Why we need more women in AgTech

aerial view of two harvesters on brown field


aerial view of two harvesters on brown field
Photo by Johny Goerend

Australia’s agriculture sector is facing a workforce crisis. At all levels, there is a shortage of workers, with CEDA’s recent Economic and Political Outlook 2022 identifying record job vacancies and job ads in the farming sector – despite more people moving to regional areas during the pandemic.

With agriculture critical to Australia’s economy, representing 12 per cent of goods and services exports in 2020–21, there is an urgent need to fix the crisis. AgTech plays an important role here, driving efficiencies, productivity and quality. The sector has been identified as key to Australia being competitive in the global market and it’s predicted to become Australia’s next $100 billion industry by 2030.

Women already play a highly significant role in Australia’s agricultural sector. According to ABARES data, they make up 32 per cent of the workforce but the true number is likely to be higher, with women’s contribution not always recognised. Women in regional areas also do significant amounts of volunteer and unpaid work in agriculture and also carry out more domestic labour than women in metro areas.

Women bring a different skill set to agriculture, approaching problems differently and using their strengths to their advantage. They are skilled in building relationships and understanding consumer needs, being the primary visitor to the grocery store themselves and in making food purchasing decisions. Roy Morgan identified a 62:38 female-male gender split among grocery shoppers. If you understand what drives consumers’ choices, it makes working in agriculture and AgTech much more instinctive as you’re in touch with the demands of the consumer and consequently, the needs of the supply chain.

This is all the more vital given the increasing consumer demand for food provenance information with nutrition company Kerry identifying proactive health concerns at the forefront of purchasing decisions across all generations. Food is evolving into an arena where a consumer wants to look at a steak and be able to know the precise amount of protein, Omega3 acids and vitamin B12 present in that cut of meat and be confident that it came from a sustainable, local producer.

Female farmers are more likely to engage in sustainable and alternative agriculture. According to Dr Lucie Newsome from the University of New England, women farmers have focused on producing high-quality, niche products rather than large-scale production. They adapt to changing trends and demands and demonstrate farm transparency and accountability through social media. Instead of dominating nature, they try to work more in harmony with it. Their creative approach to problem-solving makes them highly suited to a career in AgTech.

However, women are still underrepresented in the sector and in STEM fields more broadly. One of the problems is that STEM is considered male-dominated, especially in engineering and technology-based fields. Gender disparity in the field has been well documented, to the extent that the Australian government has a long-term strategy to advance more women in the field.

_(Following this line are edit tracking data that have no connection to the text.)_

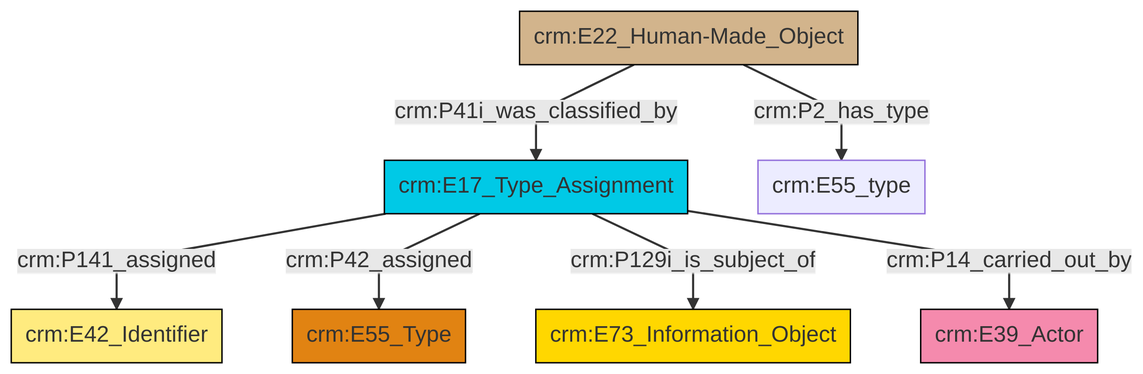
Above: et/builtWorkCSV/ttl/mmd/png/Built_Work_designation_status.png in swiss-art-research-net/docs.swissartresearch (Mermaid), before the change. Its source is kept beside it as et/builtWorkCSV/ttl/mmd/Built_Work_designation_status.ttl.mmd.
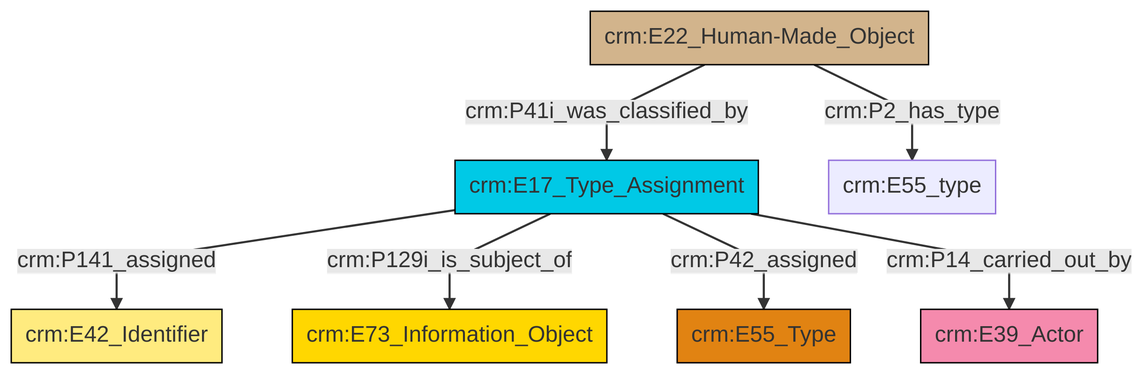
After the commit.

The edit, as a diff of the source:
```diff
@@ -13,9 +13,9 @@
 classDef PC_Classes fill:#4ce600, stroke:#000000;
 classDef Multi fill:#cccccc,stroke:#000000;
 
-2["crm:E17_Type_Assignment"]:::Temporal_Entity -->|crm:P141_assigned| 0["crm:E42_Identifier"]:::Appellation
-2["crm:E17_Type_Assignment"]:::Temporal_Entity -->|crm:P42_assigned| 7["crm:E55_Type"]:::Type
-5["crm:E22_Human-Made_Object"]:::Physical_Thing -->|crm:P41i_was_classified_by| 2["crm:E17_Type_Assignment"]:::Temporal_Entity
-2["crm:E17_Type_Assignment"]:::Temporal_Entity -->|crm:P129i_is_subject_of| 10["crm:E73_Information_Object"]:::Conceptual_Object
-2["crm:E17_Type_Assignment"]:::Temporal_Entity -->|crm:P14_carried_out_by| 3["crm:E39_Actor"]:::Actor
-5["crm:E22_Human-Made_Object"]:::Physical_Thing -->|crm:P2_has_type| 13["crm:E55_type"]:::Default
+0["crm:E17_Type_Assignment"]:::Temporal_Entity -->|crm:P141_assigned| 1["crm:E42_Identifier"]:::Appellation
+0["crm:E17_Type_Assignment"]:::Temporal_Entity -->|crm:P129i_is_subject_of| 2["crm:E73_Information_Object"]:::Conceptual_Object
+0["crm:E17_Type_Assignment"]:::Temporal_Entity -->|crm:P42_assigned| 5["crm:E55_Type"]:::Type
+3["crm:E22_Human-Made_Object"]:::Physical_Thing -->|crm:P2_has_type| 10["crm:E55_type"]:::Default
+3["crm:E22_Human-Made_Object"]:::Physical_Thing -->|crm:P41i_was_classified_by| 0["crm:E17_Type_Assignment"]:::Temporal_Entity
+0["crm:E17_Type_Assignment"]:::Temporal_Entity -->|crm:P14_carried_out_by| 13["crm:E39_Actor"]:::Actor
```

Women made up less than a quarter of students studying STEM in 2019 (22% of enrolments and 24% of completions of total STEM VET and university enrolments). Five years after graduating, men with a STEM qualification were 1.8 times more likely to be working in a STEM-qualified occupation compared to their female peers.

But this is changing, particularly in regards to agriculture Women currently comprise 55% of agricultural science degree graduates, though they still only constitute only 31.5% of the professional agricultural services sector. Agtech is a relatively new and growing arena within STEM that would provide these graduates with another viable, lucrative career option. Unlike other sectors within STEM, AgTech goes beyond the creation of something physical like a robot or a piece of machinery. It extends into web and app development and technology that assists with refining agricultural practices or making smarter business decisions.

While STEM education can help someone jumpstart their AgTech career, industry-defining ideas also come from people who have firsthand knowledge of agricultural work and the common painpoints within the system. A common set up in farming families is male members working on the farm, while female partners work in an occupation that provides steady, reliable income while helping out on the farm where possible. This is crucial to the well-being of the farm as it provides the family with a means of income during situations of drought, flood or poor harvest.

AgTech can harness the latent agricultural expertise these women possess about farming practice to find ways to make a process more efficient or improve productivity. This has the two-fold benefit of incorporating first-hand farming experience into the design and implementation of AgTech products, and provides these women with a yearlong, sustainable income that can be invested back into a family farm.

Given Australia’s current challenges around labour and food security, it’s more important than ever that we encourage more intelligent minds – i.e. more women –  to help solve the fundamental problem of feeding Australia’s population.

By Shae Parsons, NSW Field Team Manager at MEQ Probe

This article was first published by Women’s Agenda